If you are an employee that has been injured and filed a North Carolina workers’ compensation claim, you may be entitled to permanent partial disability benefits which is also called “PPD.” Since workers’ compensation is administered by each state, the amount of compensation for permanent partial disability and how it is administered may vary. In North Carolina, an employee is entitled to permanent partial disability compensation if the injury sustained is considered a permanent injury but the loss of function to the injured body part is less than 100%.
A permanent disability means the employee does not have the same function to the injured body part that he had prior to the injury, and the employee is not expected to regain the pre-injury function in the future. In other words, that body part will not ever be the same. The degree of permanent partial disability or disability rating is determined by a medical doctor that has been treating the injured worker and is not based on the worker’s opinion. Once the injured worker has reached maximum medical improvement, a disability rating of 0% to 100% is assigned by the physician. As a result, a strained muscle in the lower back that causes no permanent damage, a 0% disability rating based on the physician’s opinion, would not be entitled to permanent partial disability. However, if the injury to the back resulted in compressed vertebra, the physician will likely assign a permanent disability rating to the back. For permanent partial disability, the rating will be between 1% and 99%. A 100% disability rating would result in permanent and total disability.
It is also important to understand is that an employee entitled to permanent partial disability receives compensation regardless of whether the employee has the ability to work and earn a living in the future. The idea behind permanent partial disability is to compensate the injured employee for the permanent loss of the body part that was injured. Compensation for permanent partial disability is based on 66.67% or 2/3 of the of the injured employee’s average weekly wage over the past twelve months. If the employee has worked for the employer less than twelve months, the period of time worked is used but exceptions may apply. The maximum weekly compensation is limited to $862 in 2012 based on the North Carolina Industrial Commission.
Another component of permanent partial disability compensation is the body part that is injured. Each major area of the body is assigned a number of weeks based on North Carolina General Statute 97-31. The number of weeks compensated ranges from 10 weeks for a toe to 300 weeks for a back.
The components considered in a permanent partial disability are the employee’s average weekly wage, the body part injured, the number of weeks assigned to that body part and the disability rating assigned to that body part. The best way to demonstrate compensation for permanent partial disability is by example. In our scenario, we will assume the following for the injured worker.
|Average Weekly Wage of Injured Employee||$500|
|Injured Body Part||Back|
|Weeks Assigned to Back||300|
|Disability Rating by Medical Doctor||20%|

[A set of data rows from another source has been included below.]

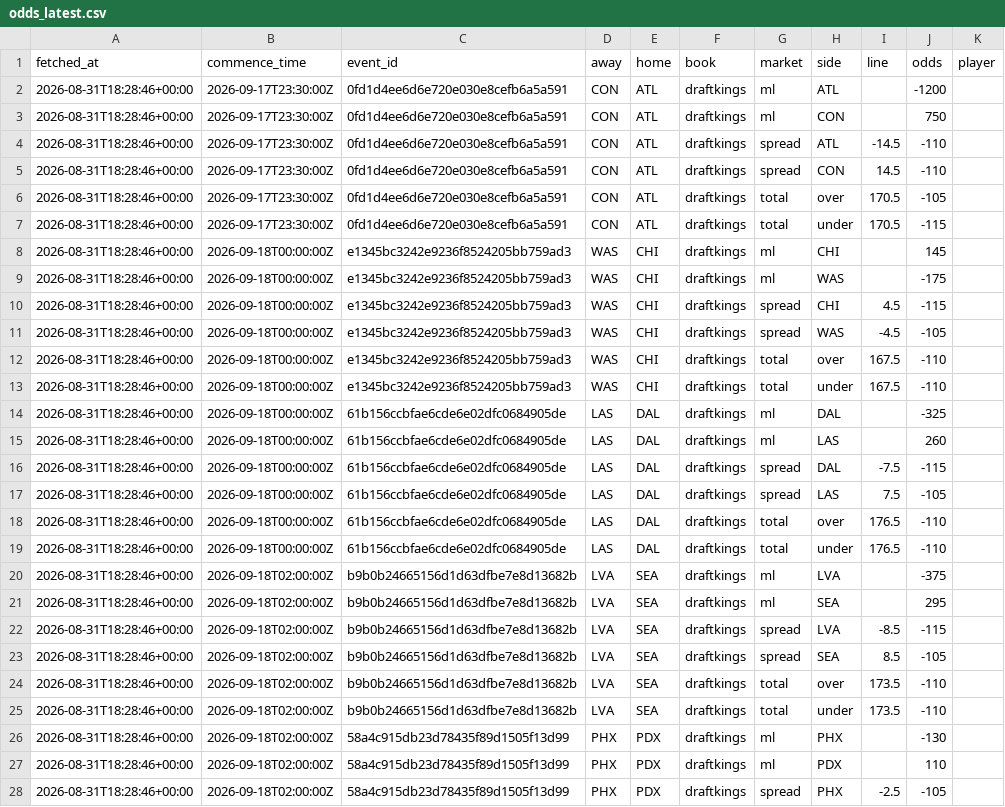
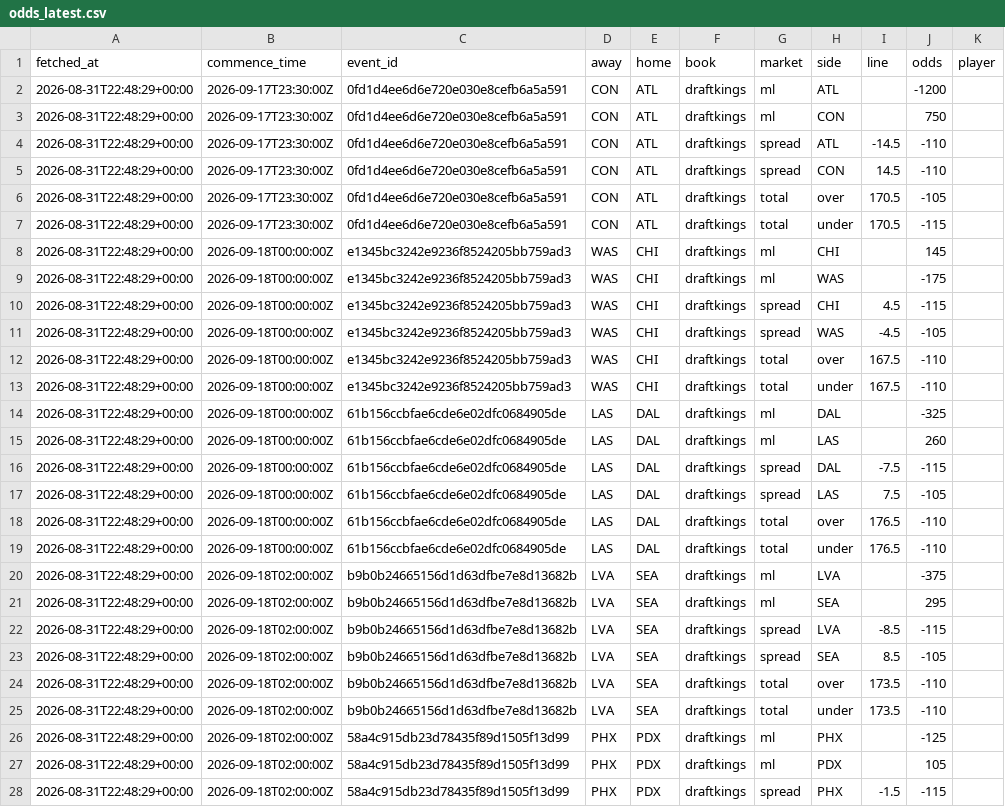
Before and after one commit to Alphakiller1/wnba-edge-model, a CSV file: data/odds/odds_latest.csv, drawn as a sheet; only a part is shown; the diff covers the shown part only; the diff names each change by its address in the sheet, - before the commit and + after, or states it on an @@ line.

```diff
--- a/data/odds/odds_latest.csv
+++ b/data/odds/odds_latest.csv
-A2:A28 (fetched_at): 2026-08-31T18:28:46+00:00
+A2:A28 (fetched_at): 2026-08-31T22:48:29+00:00
-J26 (odds): -130
+J26 (odds): -125
-J27 (odds): 110
+J27 (odds): 105
-I28 (line): -2.5
+I28 (line): -1.5
-J28 (odds): -105
+J28 (odds): -115
```
Also changed, not shown: 23 edited cells elsewhere in this file, data/processed/player_model_inputs_2026-27.csv, data/processed/players_season_2026-27.csv, 4 other files.
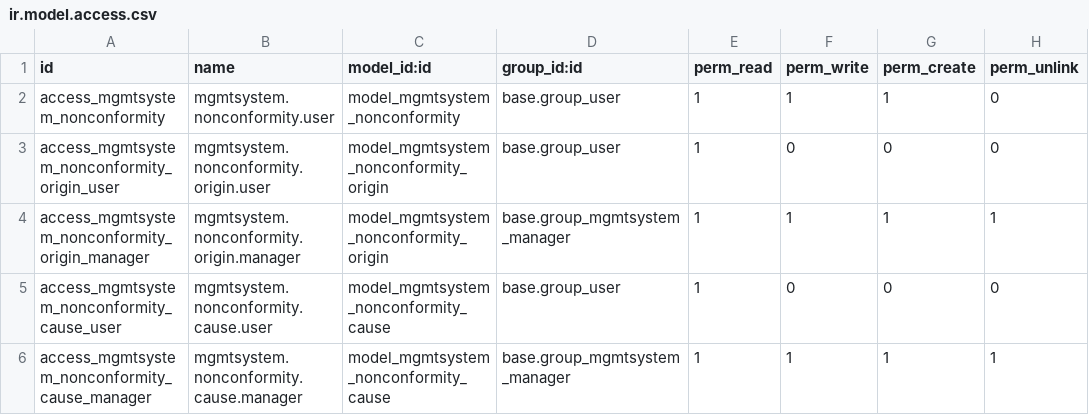
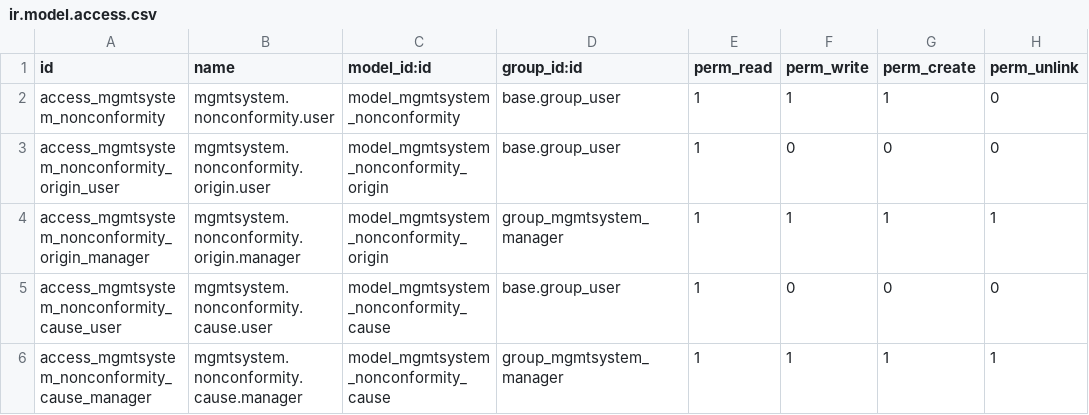
Before and after one commit to camptocamp/management-system, a CSV file: mgmtsystem_nonconformity/security/ir.model.access.csv, drawn as a sheet.

Commit message:
[FIX] group_mgmtsystem_manager XML ID [IMP] mgmtsystem_kpi

```diff
--- a/mgmtsystem_nonconformity/security/ir.model.access.csv
+++ b/mgmtsystem_nonconformity/security/ir.model.access.csv
@@ -3,4 +3,4 @@
 "access_mgmtsystem_nonconformity_origin_user","mgmtsystem.nonconformity.origin.user","model_mgmtsystem_nonconformity_origin","base.group_user",1,0,0,0
-"access_mgmtsystem_nonconformity_origin_manager","mgmtsystem.nonconformity.origin.manager","model_mgmtsystem_nonconformity_origin","base.group_mgmtsystem_manager",1,1,1,1
+"access_mgmtsystem_nonconformity_origin_manager","mgmtsystem.nonconformity.origin.manager","model_mgmtsystem_nonconformity_origin","group_mgmtsystem_manager",1,1,1,1
 "access_mgmtsystem_nonconformity_cause_user","mgmtsystem.nonconformity.cause.user","model_mgmtsystem_nonconformity_cause","base.group_user",1,0,0,0
-"access_mgmtsystem_nonconformity_cause_manager","mgmtsystem.nonconformity.cause.manager","model_mgmtsystem_nonconformity_cause","base.group_mgmtsystem_manager",1,1,1,1
+"access_mgmtsystem_nonconformity_cause_manager","mgmtsystem.nonconformity.cause.manager","model_mgmtsystem_nonconformity_cause","group_mgmtsystem_manager",1,1,1,1
```
Also changed, not shown: 1 other file.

The formula to calculate permanent partial disability is as follows:
Weekly Wage x 66.67% x Weeks Assigned to Body Part x Disability Rating = PPD Payment
$500 x 66.67% x 300 x 20% = $20,000 Permanent Partial Disability Payment
As a result, the injured worker in our scenario is eligible for $20,000 payment for permanent partial disability regardless of his ability to work and earn money in the future. If you live in North Carolina and have been injured in an accident that you believe has resulted in permanent partial disability, contact Duncan Law for a free consultation at any of our three locations.